------ Data listing

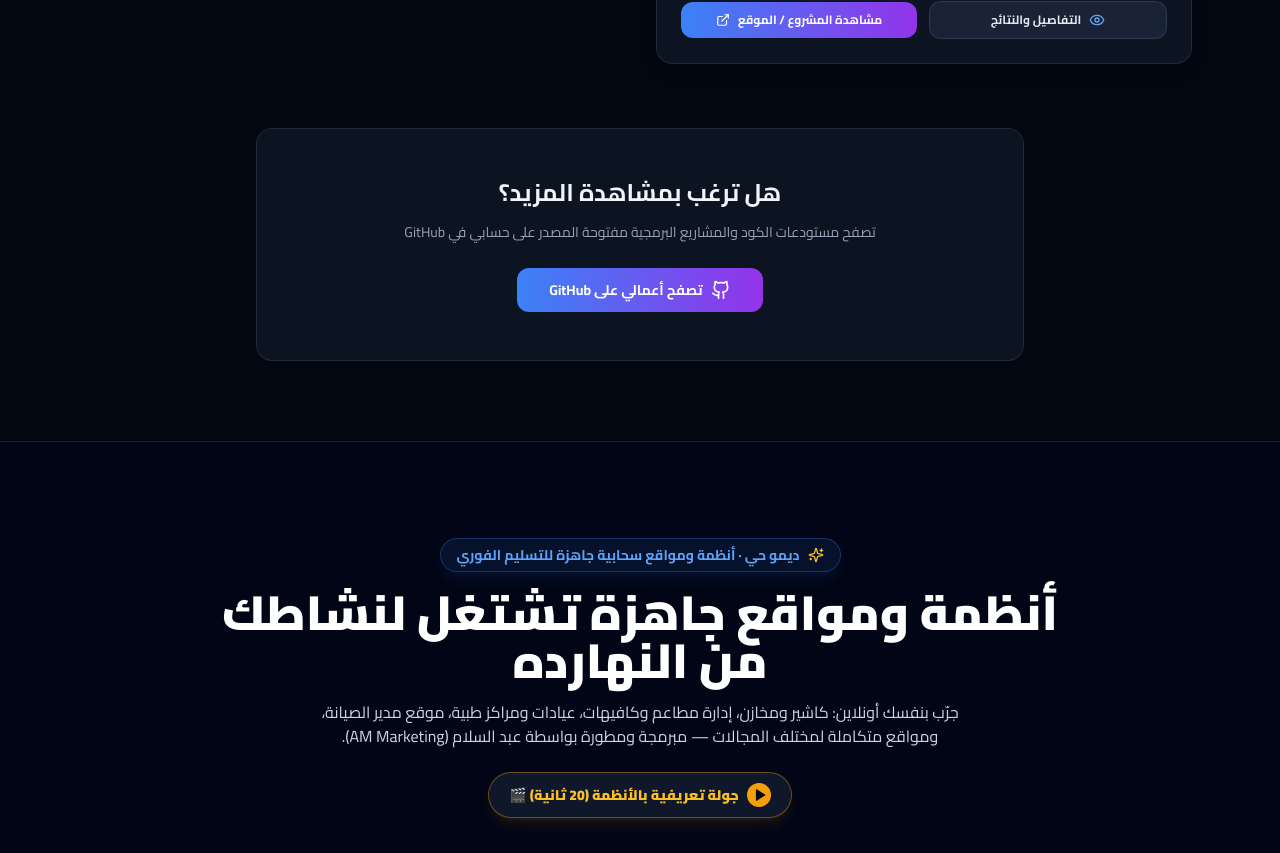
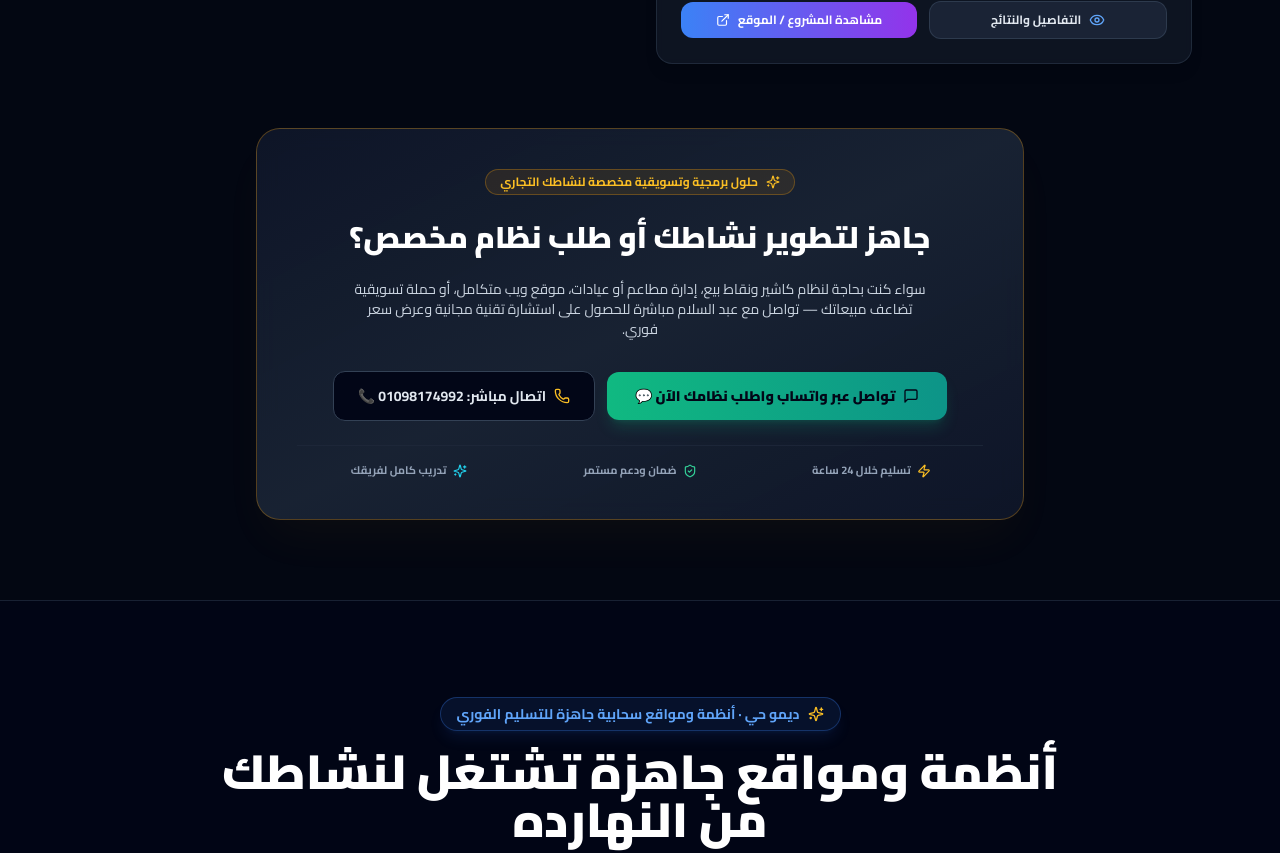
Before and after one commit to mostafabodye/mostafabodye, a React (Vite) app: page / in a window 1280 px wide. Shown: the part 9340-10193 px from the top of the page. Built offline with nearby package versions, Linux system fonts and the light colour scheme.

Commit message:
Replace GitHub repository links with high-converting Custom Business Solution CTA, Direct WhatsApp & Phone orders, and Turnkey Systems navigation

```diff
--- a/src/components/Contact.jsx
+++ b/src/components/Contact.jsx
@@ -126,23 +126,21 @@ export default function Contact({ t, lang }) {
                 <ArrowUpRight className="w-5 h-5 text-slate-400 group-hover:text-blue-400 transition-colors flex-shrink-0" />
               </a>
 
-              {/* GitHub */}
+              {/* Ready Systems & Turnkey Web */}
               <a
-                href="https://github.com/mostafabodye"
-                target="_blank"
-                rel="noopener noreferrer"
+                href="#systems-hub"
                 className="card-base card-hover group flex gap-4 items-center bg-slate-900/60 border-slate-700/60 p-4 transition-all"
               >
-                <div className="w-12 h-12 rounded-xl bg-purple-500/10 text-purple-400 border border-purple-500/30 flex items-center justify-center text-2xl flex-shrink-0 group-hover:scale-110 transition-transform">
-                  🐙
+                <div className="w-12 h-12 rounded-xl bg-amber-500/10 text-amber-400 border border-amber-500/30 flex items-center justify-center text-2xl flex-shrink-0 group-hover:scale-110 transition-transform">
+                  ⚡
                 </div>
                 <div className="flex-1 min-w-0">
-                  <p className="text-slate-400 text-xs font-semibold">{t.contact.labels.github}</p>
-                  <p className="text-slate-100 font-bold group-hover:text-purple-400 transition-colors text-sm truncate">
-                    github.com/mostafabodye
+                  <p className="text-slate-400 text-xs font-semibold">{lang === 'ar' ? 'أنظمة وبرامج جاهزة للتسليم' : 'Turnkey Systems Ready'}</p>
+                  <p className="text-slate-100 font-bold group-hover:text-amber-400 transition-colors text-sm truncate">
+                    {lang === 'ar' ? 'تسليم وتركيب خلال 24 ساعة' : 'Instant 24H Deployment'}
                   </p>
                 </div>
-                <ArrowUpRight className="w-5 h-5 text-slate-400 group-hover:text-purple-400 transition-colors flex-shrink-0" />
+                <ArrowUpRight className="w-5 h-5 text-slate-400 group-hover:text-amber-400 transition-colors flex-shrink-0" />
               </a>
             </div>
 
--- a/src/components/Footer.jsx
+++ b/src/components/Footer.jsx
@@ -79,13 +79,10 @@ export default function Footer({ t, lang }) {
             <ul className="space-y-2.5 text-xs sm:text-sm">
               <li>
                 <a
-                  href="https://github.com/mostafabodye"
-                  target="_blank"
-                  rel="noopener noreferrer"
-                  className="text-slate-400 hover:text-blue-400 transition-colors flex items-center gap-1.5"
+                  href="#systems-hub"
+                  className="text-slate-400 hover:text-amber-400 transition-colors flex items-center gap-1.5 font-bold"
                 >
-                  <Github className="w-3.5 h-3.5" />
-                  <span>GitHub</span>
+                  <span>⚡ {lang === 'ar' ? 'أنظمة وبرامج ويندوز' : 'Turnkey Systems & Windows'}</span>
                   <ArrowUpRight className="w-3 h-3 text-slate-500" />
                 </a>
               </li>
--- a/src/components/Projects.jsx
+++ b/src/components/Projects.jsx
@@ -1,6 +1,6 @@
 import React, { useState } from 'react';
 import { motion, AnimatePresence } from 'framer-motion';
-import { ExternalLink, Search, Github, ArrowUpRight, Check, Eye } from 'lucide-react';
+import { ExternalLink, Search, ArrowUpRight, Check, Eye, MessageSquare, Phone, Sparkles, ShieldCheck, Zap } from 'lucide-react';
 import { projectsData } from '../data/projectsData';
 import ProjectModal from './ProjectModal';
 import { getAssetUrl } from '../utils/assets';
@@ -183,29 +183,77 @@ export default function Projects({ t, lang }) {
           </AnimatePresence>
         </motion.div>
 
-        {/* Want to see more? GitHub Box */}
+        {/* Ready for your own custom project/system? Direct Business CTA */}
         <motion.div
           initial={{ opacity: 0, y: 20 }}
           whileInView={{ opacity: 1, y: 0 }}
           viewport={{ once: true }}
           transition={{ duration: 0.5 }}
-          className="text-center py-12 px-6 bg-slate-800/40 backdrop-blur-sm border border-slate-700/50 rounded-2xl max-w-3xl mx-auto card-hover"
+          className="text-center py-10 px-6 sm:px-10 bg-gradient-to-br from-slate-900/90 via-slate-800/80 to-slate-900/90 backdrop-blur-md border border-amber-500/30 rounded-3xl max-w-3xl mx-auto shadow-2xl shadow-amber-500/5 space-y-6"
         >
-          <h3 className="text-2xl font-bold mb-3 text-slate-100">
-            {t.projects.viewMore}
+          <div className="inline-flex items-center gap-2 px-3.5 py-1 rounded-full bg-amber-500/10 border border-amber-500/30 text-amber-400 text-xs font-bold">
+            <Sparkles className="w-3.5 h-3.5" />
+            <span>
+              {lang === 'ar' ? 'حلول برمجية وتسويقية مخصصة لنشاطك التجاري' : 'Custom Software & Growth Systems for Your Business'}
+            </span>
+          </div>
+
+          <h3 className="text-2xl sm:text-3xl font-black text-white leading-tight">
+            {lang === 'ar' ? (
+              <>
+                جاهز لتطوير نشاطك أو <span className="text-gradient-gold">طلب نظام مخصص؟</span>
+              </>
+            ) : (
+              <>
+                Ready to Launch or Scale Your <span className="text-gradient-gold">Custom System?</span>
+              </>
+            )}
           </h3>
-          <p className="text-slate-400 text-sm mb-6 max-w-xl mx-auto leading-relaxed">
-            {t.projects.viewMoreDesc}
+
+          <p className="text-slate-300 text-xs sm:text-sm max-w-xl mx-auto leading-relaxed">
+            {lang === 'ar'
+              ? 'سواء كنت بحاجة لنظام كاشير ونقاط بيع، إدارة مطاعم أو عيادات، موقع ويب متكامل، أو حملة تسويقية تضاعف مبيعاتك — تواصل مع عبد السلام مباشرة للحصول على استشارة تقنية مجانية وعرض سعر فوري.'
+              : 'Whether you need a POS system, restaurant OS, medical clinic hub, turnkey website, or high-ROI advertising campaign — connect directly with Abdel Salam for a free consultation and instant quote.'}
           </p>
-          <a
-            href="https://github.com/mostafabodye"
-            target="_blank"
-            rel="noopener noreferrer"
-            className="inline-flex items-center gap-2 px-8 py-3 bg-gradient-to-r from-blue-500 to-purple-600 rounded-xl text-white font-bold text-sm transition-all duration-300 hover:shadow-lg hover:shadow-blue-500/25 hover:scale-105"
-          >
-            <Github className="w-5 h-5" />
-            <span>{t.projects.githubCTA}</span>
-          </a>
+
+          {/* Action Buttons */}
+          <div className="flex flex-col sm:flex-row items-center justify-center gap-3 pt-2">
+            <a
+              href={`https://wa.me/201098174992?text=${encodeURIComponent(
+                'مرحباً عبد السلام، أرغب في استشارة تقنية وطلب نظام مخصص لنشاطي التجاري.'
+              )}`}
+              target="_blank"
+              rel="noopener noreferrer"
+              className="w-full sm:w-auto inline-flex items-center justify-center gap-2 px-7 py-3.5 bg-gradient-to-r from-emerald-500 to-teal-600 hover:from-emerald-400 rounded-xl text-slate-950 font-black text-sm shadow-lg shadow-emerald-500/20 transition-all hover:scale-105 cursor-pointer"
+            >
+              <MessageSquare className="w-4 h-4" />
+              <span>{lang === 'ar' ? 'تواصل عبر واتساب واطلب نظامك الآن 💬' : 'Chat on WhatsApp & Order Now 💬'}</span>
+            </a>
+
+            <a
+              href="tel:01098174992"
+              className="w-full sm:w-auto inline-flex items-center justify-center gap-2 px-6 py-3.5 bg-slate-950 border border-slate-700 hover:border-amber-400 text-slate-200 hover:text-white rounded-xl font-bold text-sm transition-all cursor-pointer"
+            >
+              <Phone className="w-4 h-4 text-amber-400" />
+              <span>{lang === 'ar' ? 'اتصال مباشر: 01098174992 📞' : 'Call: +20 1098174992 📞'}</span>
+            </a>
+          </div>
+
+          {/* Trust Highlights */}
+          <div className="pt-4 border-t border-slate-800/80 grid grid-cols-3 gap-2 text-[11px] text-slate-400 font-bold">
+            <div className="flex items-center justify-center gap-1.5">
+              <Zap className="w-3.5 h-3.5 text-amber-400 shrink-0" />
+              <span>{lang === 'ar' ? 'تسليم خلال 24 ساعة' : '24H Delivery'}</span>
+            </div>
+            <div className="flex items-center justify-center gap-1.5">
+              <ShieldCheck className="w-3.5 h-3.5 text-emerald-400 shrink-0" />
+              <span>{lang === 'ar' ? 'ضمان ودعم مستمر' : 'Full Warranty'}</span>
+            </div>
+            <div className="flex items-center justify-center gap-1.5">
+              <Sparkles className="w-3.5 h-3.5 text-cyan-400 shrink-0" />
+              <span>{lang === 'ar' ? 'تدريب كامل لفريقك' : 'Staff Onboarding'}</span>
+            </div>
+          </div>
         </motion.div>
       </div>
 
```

------------

• About this task
Every line of the material above that has the string "gradient" needs pulling out.

• Reply
+          className="text-center py-10 px-6 sm:px-10 bg-gradient-to-br from-slate-900/90 via-slate-800/80 to-slate-900/90 backdrop-blur-md border border-amber-500/30 rounded-3xl max-w-3xl mx-auto shadow-2xl shadow-amber-500/5 space-y-6"
+                جاهز لتطوير نشاطك أو <span className="text-gradient-gold">طلب نظام مخصص؟</span>
+                Ready to Launch or Scale Your <span className="text-gradient-gold">Custom System?</span>
-            className="inline-flex items-center gap-2 px-8 py-3 bg-gradient-to-r from-blue-500 to-purple-600 rounded-xl text-white font-bold text-sm transition-all duration-300 hover:shadow-lg hover:shadow-blue-500/25 hover:scale-105"
+              className="w-full sm:w-auto inline-flex items-center justify-center gap-2 px-7 py-3.5 bg-gradient-to-r from-emerald-500 to-teal-600 hover:from-emerald-400 rounded-xl text-slate-950 font-black text-sm shadow-lg shadow-emerald-500/20 transition-all hover:scale-105 cursor-pointer"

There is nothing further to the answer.